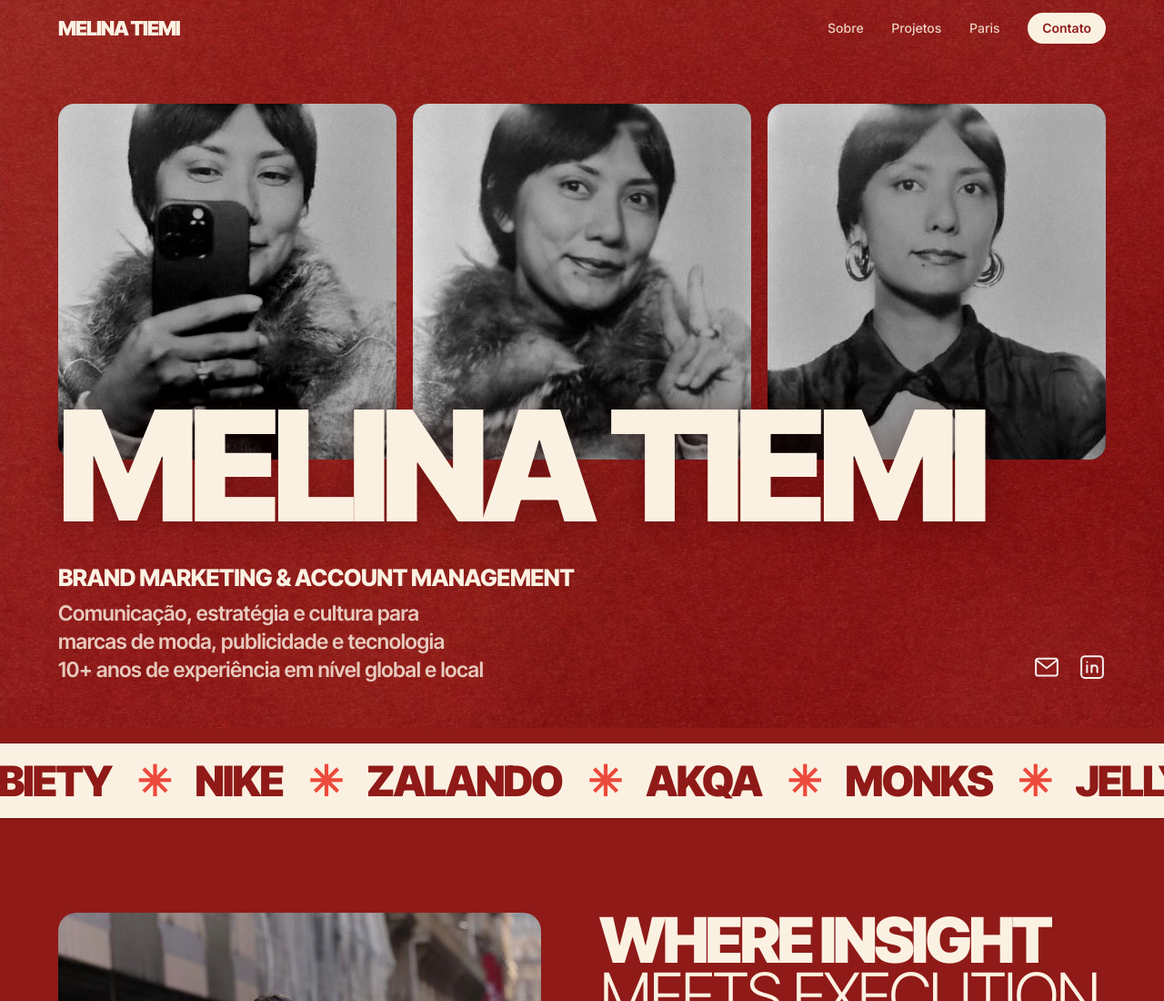
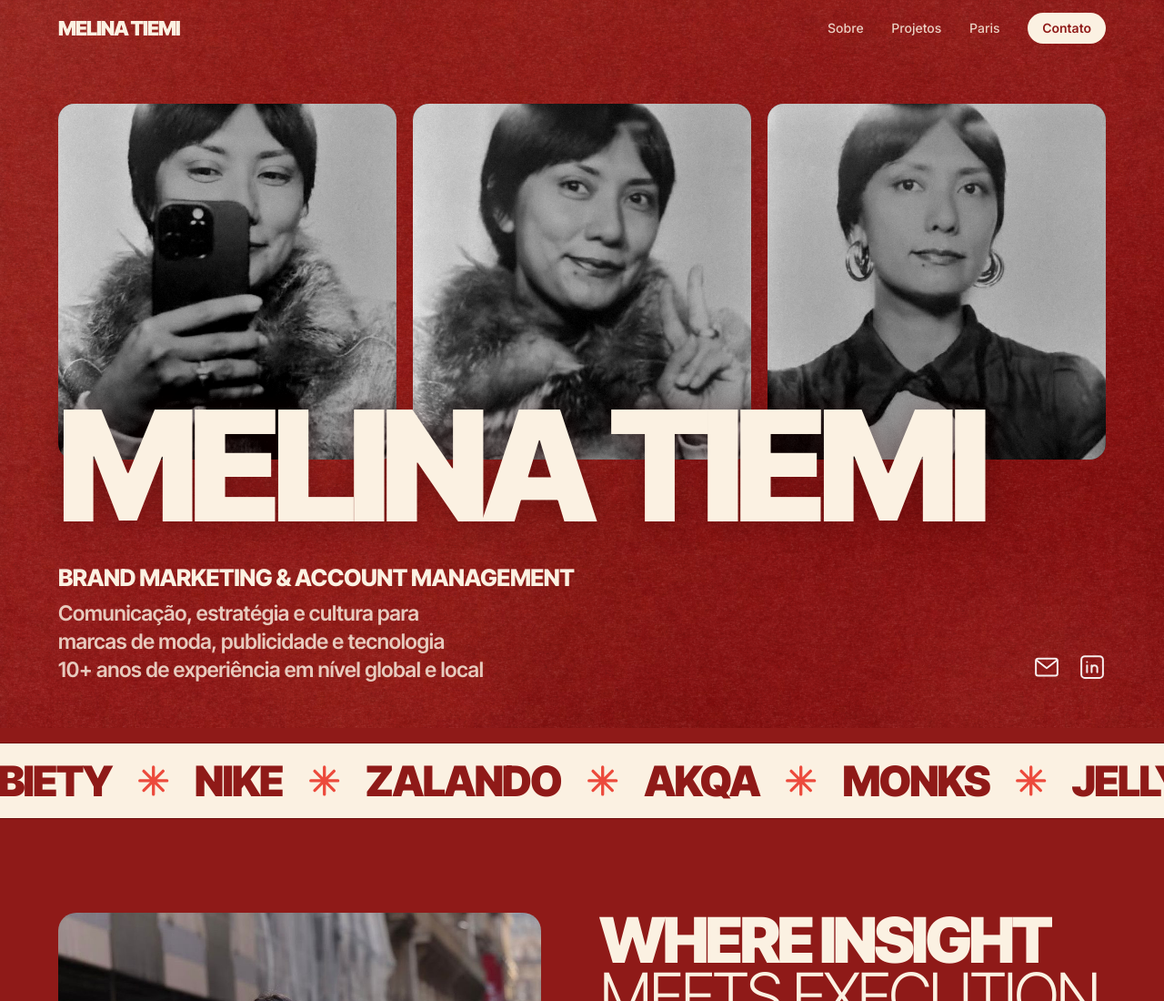
Before and after one commit to adriameira/mtiemi, a plain HTML site: page index-pt.html in a window 1280 px wide. Shown: the top 1100 px of the page at 91% size. Drawn offline with Linux system fonts and the light colour scheme.

Commit message:
Mobile: SVG marquee asterisks, adidas image above text
The ✳ character rendered as an emoji on phones; use an inline SVG in
the coral colour instead. On ≤900px the adidas card now shows its
image first in the same 16:10 format as the other project cards.

Co-Authored-By: Claude Opus 5.5 <noreply@anthropic.com>
Claude-Session: https://claude.ai/code/session_01RMN9JY6VXfwHkJwR7gPZwF

```diff
--- a/index-pt.html
+++ b/index-pt.html
@@ -168,6 +168,8 @@ footer{display:flex;justify-content:space-between;gap:16px;flex-wrap:wrap;paddin
  .stat:nth-child(odd){padding-right:10px}.stat:nth-child(even){padding-left:12px}
  body{background-attachment:scroll}
 }
+.track span i .ast{display:inline-block;width:.78em;height:.78em;vertical-align:-.02em;fill:none;stroke:currentColor;stroke-width:2.2;stroke-linecap:round}
+@media(max-width:900px){.card.feat{gap:14px;align-items:stretch}.card.feat .imgs.one{order:-1;max-width:none;justify-self:stretch}.card.feat .imgs.one img{aspect-ratio:16/10;object-position:center 30%}}
 </style>
 </head>
 <body>
@@ -269,7 +271,7 @@ footer{display:flex;justify-content:space-between;gap:16px;flex-wrap:wrap;paddin
 <script>
 {
 const brands=['adidas','WGSN','Highsnobiety','Nike','Zalando','AKQA','Monks','Jellyfish','90 Antiope Magazine','Cartier','Moncler','Google','BMW'];
-const one=brands.map(b=>`<span>${b}<i>✳</i></span>`).join('');
+const one=brands.map(b=>`<span>${b}<i><svg class="ast" viewBox="0 0 24 24" aria-hidden="true"><path d="M12 2v20M2 12h20M4.9 4.9l14.2 14.2M19.1 4.9 4.9 19.1"/></svg></i></span>`).join('');
 document.getElementById('track').innerHTML=one+one;
 
 const projects=[
```
Also changed, not shown: index.html (+3 -1 lines).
※
> **What you need to do**
Filter the records for the string "Claude" and copy every line that holds it.

> **Completed exercise**
Co-Authored-By: Claude Opus 5.5 <noreply@anthropic.com>
Claude-Session: https://claude.ai/code/session_01RMN9JY6VXfwHkJwR7gPZwF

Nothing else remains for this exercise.